Costello, mother to two middle school-aged children, says she turned down award show judging opportunities over the years because oftentimes participation required too much time away from her family. An art director by trade, she says she is honored to have been invited to chair the 99th ADC Awards and “happy that I was still considered after a history of saying no,” she laughs. She’s felt an affinity and respect for the organization since early days in her career working as an art director for Kirshenbaum & Bond and The Colby Agency. “The Art Directors Club was always the group that I really admired and wanted to be a part of it because the craft and all the things that were the foundation of the group were things that mattered a lot to me,” she explains. “That’s how I grew up. I looked up to it.”

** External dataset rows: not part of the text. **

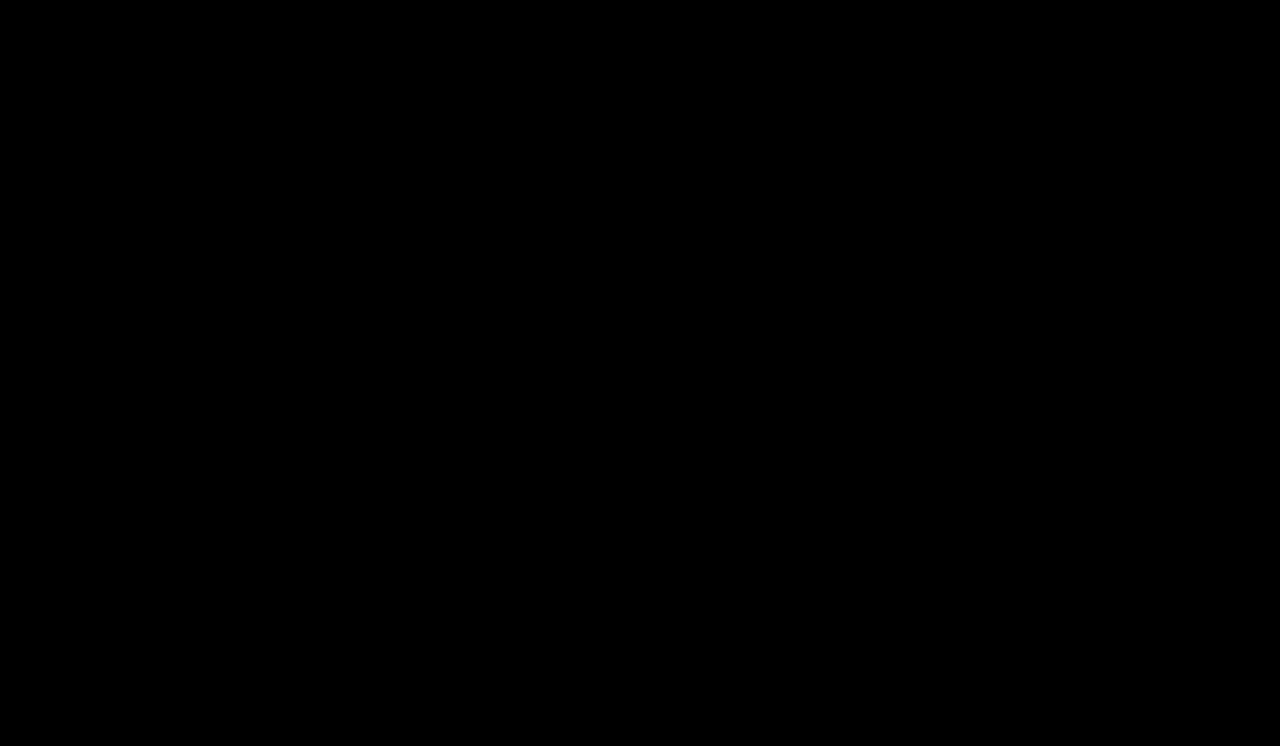
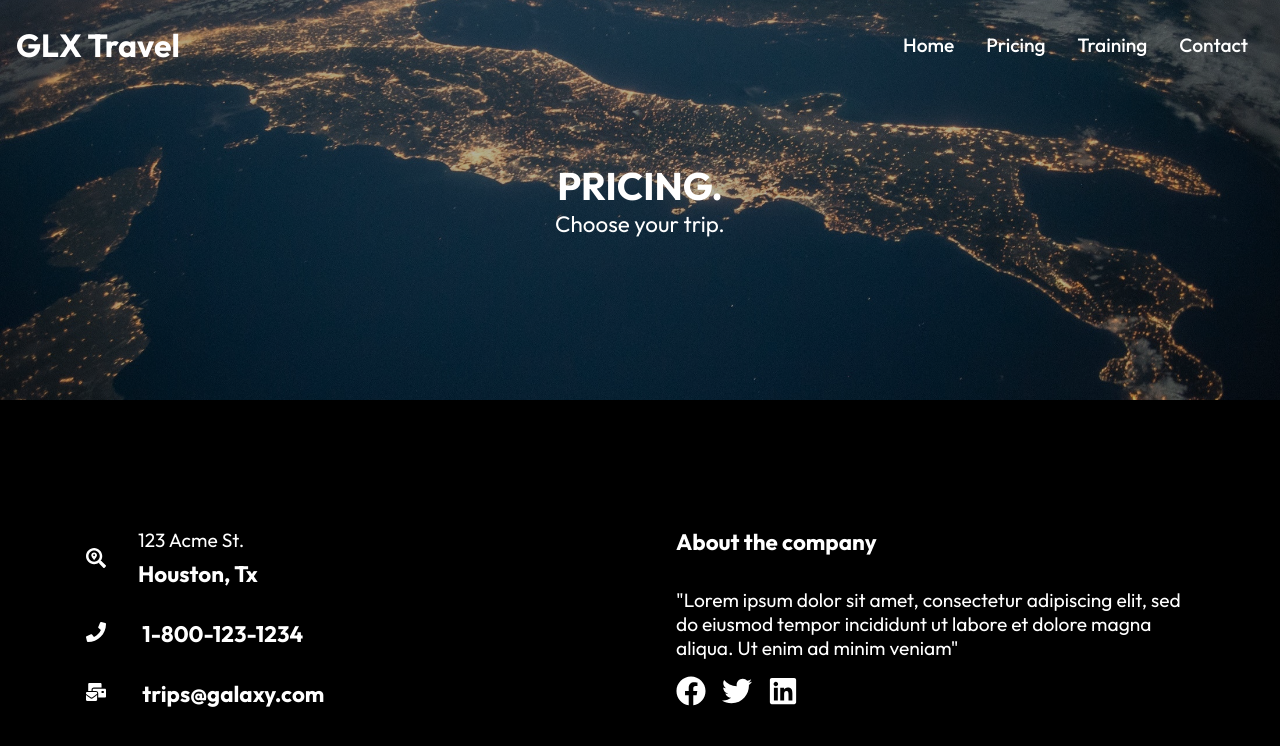
Before and after one commit to RDGray/react-router-landing-page, a React (Create React App) app: page /pricing in a window 1280 px wide. Before the commit this address had no page. Shown: the top 746 px of the page. Built offline with nearby package versions, Linux system fonts and the light colour scheme.

Commit message:
Home. Pricing Routes
Styles Hero Image in pricing
Styles Pricing

```diff
--- a/src/App.js
+++ b/src/App.js
@@ -1,12 +1,14 @@
 import React from "react";
 import { Routes, Route } from "react-router-dom";
 import Home from "./routes/Home";
+import Pricing from "./routes/Pricing";
 
 function App() {
   return (
     <>
       <Routes>
         <Route path="/" element={<Home />} />
+        <Route path="/pricing" element={<Pricing />} />
       </Routes>
     </>
   );
--- /dev/null
+++ b/src/components/Footer.js
@@ -0,0 +1,73 @@
+import React from "react";
+import "./FooterStyles.css";
+import {
+  FaFacebook,
+  FaLinkedin,
+  FaMailBulk,
+  FaPhone,
+  FaSearchLocation,
+  FaTwitter,
+} from "react-icons/fa";
+
+const Footer = () => {
+  return (
+    <div className="footer">
+      <div className="footer-container">
+        <div className="left">
+          <div className="location">
+            <FaSearchLocation
+              size={20}
+              style={{ color: "#ffffff", marginRight: "2rem" }}
+            />
+            <div>
+              <p>123 Acme St.</p>
+              <h4>Houston, Tx</h4>
+            </div>
+          </div>
+          <div className="phone">
+            <h4>
+              <FaPhone
+                size={20}
+                style={{ color: "#ffffff", marginRight: "2rem" }}
+              />{" "}
+              1-800-123-1234
+            </h4>
+          </div>
+          <div className="email">
+            <h4>
+              <FaMailBulk
+                size={20}
+                style={{ color: "#ffffff", marginRight: "2rem" }}
+              />{" "}
+              trips@galaxy.com
+            </h4>
+          </div>
+        </div>
+        <div className="right">
+          <h4>About the company</h4>
+          <p>
+            "Lorem ipsum dolor sit amet, consectetur adipiscing elit, sed do
+            eiusmod tempor incididunt ut labore et dolore magna aliqua. Ut enim
+            ad minim veniam"
+          </p>
+          <div className="social">
+            <FaFacebook
+              size={30}
+              style={{ color: "#ffffff", marginRight: "1rem" }}
+            />
+            <FaTwitter
+              size={30}
+              style={{ color: "#ffffff", marginRight: "1rem" }}
+            />
+            <FaLinkedin
+              size={30}
+              style={{ color: "#ffffff", marginRight: "1rem" }}
+            />
+          </div>
+        </div>
+      </div>
+    </div>
+  );
+};
+
+export default Footer;
--- /dev/null
+++ b/src/components/FooterStyles.css
@@ -0,0 +1,63 @@
+.footer {
+  width: 100%;
+  padding: 6rem 0;
+  background: rgba(0, 0, 0, 0.8);
+}
+
+.footer-container {
+  max-width: 1140px;
+  margin: auto;
+  display: grid;
+  grid-template-columns: repeat(2, 1fr);
+  grid-gap: 40px;
+}
+
+.footer .left {
+  height: 100%;
+  max-width: 100%;
+  display: flex;
+  flex-direction: column;
+  padding: 1rem;
+}
+
+.footer .right {
+  height: 100%;
+  max-width: 100%;
+  display: flex;
+  flex-direction: column;
+  padding: 1rem;
+  margin: auto;
+}
+
+.footer h4 {
+  font-size: 1.4rem;
+  padding: 1rem 0;
+}
+
+.footer p {
+  font-size: 1.2rem;
+  padding: 1rem 0;
+}
+
+.footer .location {
+  display: flex;
+  align-items: center;
+}
+
+.footer .location p {
+  padding-bottom: 0.5rem;
+}
+
+.footer .location h4 {
+  padding-top: 0;
+}
+
+@media screen and (max-width: 640px) {
+  .footer-container {
+    grid-template-columns: 1fr;
+  }
+
+  .right .social {
+    margin: auto;
+  }
+}
--- /dev/null
+++ b/src/components/HeroImage.js
@@ -0,0 +1,18 @@
+import React, { Component } from "react";
+import "./HeroImageStyles.css";
+
+class HeroImage extends Component {
+  render() {
+    return (
+      <div className="hero-img">
+        <div className="heading">
+          {/* props added in Pricing.js */}
+          <h1>{this.props.heading}</h1>
+          <p>{this.props.text}</p>
+        </div>
+      </div>
+    );
+  }
+}
+
+export default HeroImage;
--- /dev/null
+++ b/src/components/HeroImageStyles.css
@@ -0,0 +1,40 @@
+.hero-img {
+  background: rgba(0, 0, 0, 0.3);
+  height: 50vh;
+  width: 100%;
+  position: relative;
+}
+
+.hero-img:before {
+  content: "";
+  background: url("../assets/heroImg.jpg") no-repeat center center/cover;
+  height: 100%;
+  width: 100%;
+  position: absolute;
+  top: 0;
+  left: 0;
+  z-index: -1;
+}
+
+.hero-img .heading {
+  width: 100%;
+  height: 100%;
+  display: flex;
+  flex-direction: column;
+  justify-content: center;
+  align-items: center;
+}
+
+.hero-img h1 {
+  font-size: 2.4rem;
+}
+
+.hero-img p {
+  font-size: 1.4rem;
+}
+
+@media screen and (max-width: 640px) {
+  .hero-img h1 {
+    font-size: 2rem;
+  }
+}
--- /dev/null
+++ b/src/components/Pricing.js
@@ -0,0 +1,50 @@
+import React from "react";
+import { Link } from "react-router-dom";
+import "./PricingStyles.css";
+
+const Pricing = () => {
+  return (
+    <div className="pricing">
+      <div className="card-container">
+        <div className="card">
+          <h3>- Basic -</h3>
+          <span className="bar"></span>
+          <p className="currency"></p>
+          <p>- 3 Days -</p>
+          <p>- Views -</p>
+          <p>- Featured -</p>
+          <p>- Private Quarters -</p>
+          <Link to="/contact" className="btn">
+            Book
+          </Link>
+        </div>
+        <div className="card">
+          <h3>- Extra -</h3>
+          <span className="bar"></span>
+          <p className="currency"></p>
+          <p>- 3 Days -</p>
+          <p>- Views -</p>
+          <p>- Featured -</p>
+          <p>- Private Quarters -</p>
+          <Link to="/contact" className="btn">
+            Book
+          </Link>
+        </div>
+        <div className="card">
+          <h3>- Business -</h3>
+          <span className="bar"></span>
+          <p className="currency"></p>
+          <p>- 3 Days -</p>
+          <p>- Views -</p>
+          <p>- Featured -</p>
+          <p>- Private Quarters -</p>
+          <Link to="/contact" className="btn">
+            Book
+          </Link>
+        </div>
+      </div>
+    </div>
+  );
+};
+
+export default Pricing;
--- a/src/index.css
+++ b/src/index.css
@@ -22,6 +22,7 @@ code {
 }
 
 h1,
+h4,
 p,
 a {
   color: #fff;
--- a/src/routes/Home.js
+++ b/src/routes/Home.js
@@ -1,4 +1,5 @@
 import React from "react";
+import Footer from "../components/Footer";
 import Navbar from "../components/Navbar";
 import Video from "../components/Video";
 
@@ -7,6 +8,7 @@ const Home = () => {
     <div>
       <Navbar />
       <Video />
+      <Footer />
     </div>
   );
 };
--- /dev/null
+++ b/src/routes/Pricing.js
@@ -0,0 +1,16 @@
+import React from "react";
+import Navbar from "../components/Navbar";
+import Footer from "../components/Footer";
+import HeroImage from "../components/HeroImage";
+
+const Pricing = () => {
+  return (
+    <div>
+      <Navbar />
+      <HeroImage heading="PRICING." text="Choose your trip." />
+      <Footer />
+    </div>
+  );
+};
+
+export default Pricing;
```
Also changed, not shown: public/index.html (+4 -4 lines), src/components/PricingStyles.css (added).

Now charged with helping select the advertising winners of the 99th show, Costello says she will zero in on the fundamentals. “I’m going to go about this focusing on the foundations of what we do. It’s really easy to get seduced by the technology or ‘the first ever.’ But it still needs to be about ideas,” she says. “Ideas still matter. Craft still matters.” The best ideas are usually universal and easily explained, she adds. “It’s clear, simple. I can tell someone about it in one sentence. I can write it on a Post-it. That is the foundation of a great idea, and it’s also something that sticks with you.”
One of the big winners from 2019's award show circuit still sticks with Costello, and is an example of the kind of work she'd like to see in this year's show. “Keeping Fortnight Fresh" by VMLY&R for Wendy's featured a character resembling the fast food chain's red-headed namesake waging war against frozen burgers inside the popular video game. “It was such an inventive way to work with Fortnight, and so tied with who they were,” says Costello. “I was so jealous. Mad respect.”
That’s the reaction she’ll be looking for from this year's entries before deeming them Cube-worthy. “Mad respect.”
The ADC 99th Annual Awards is accepting entries from now until January 31, 2020.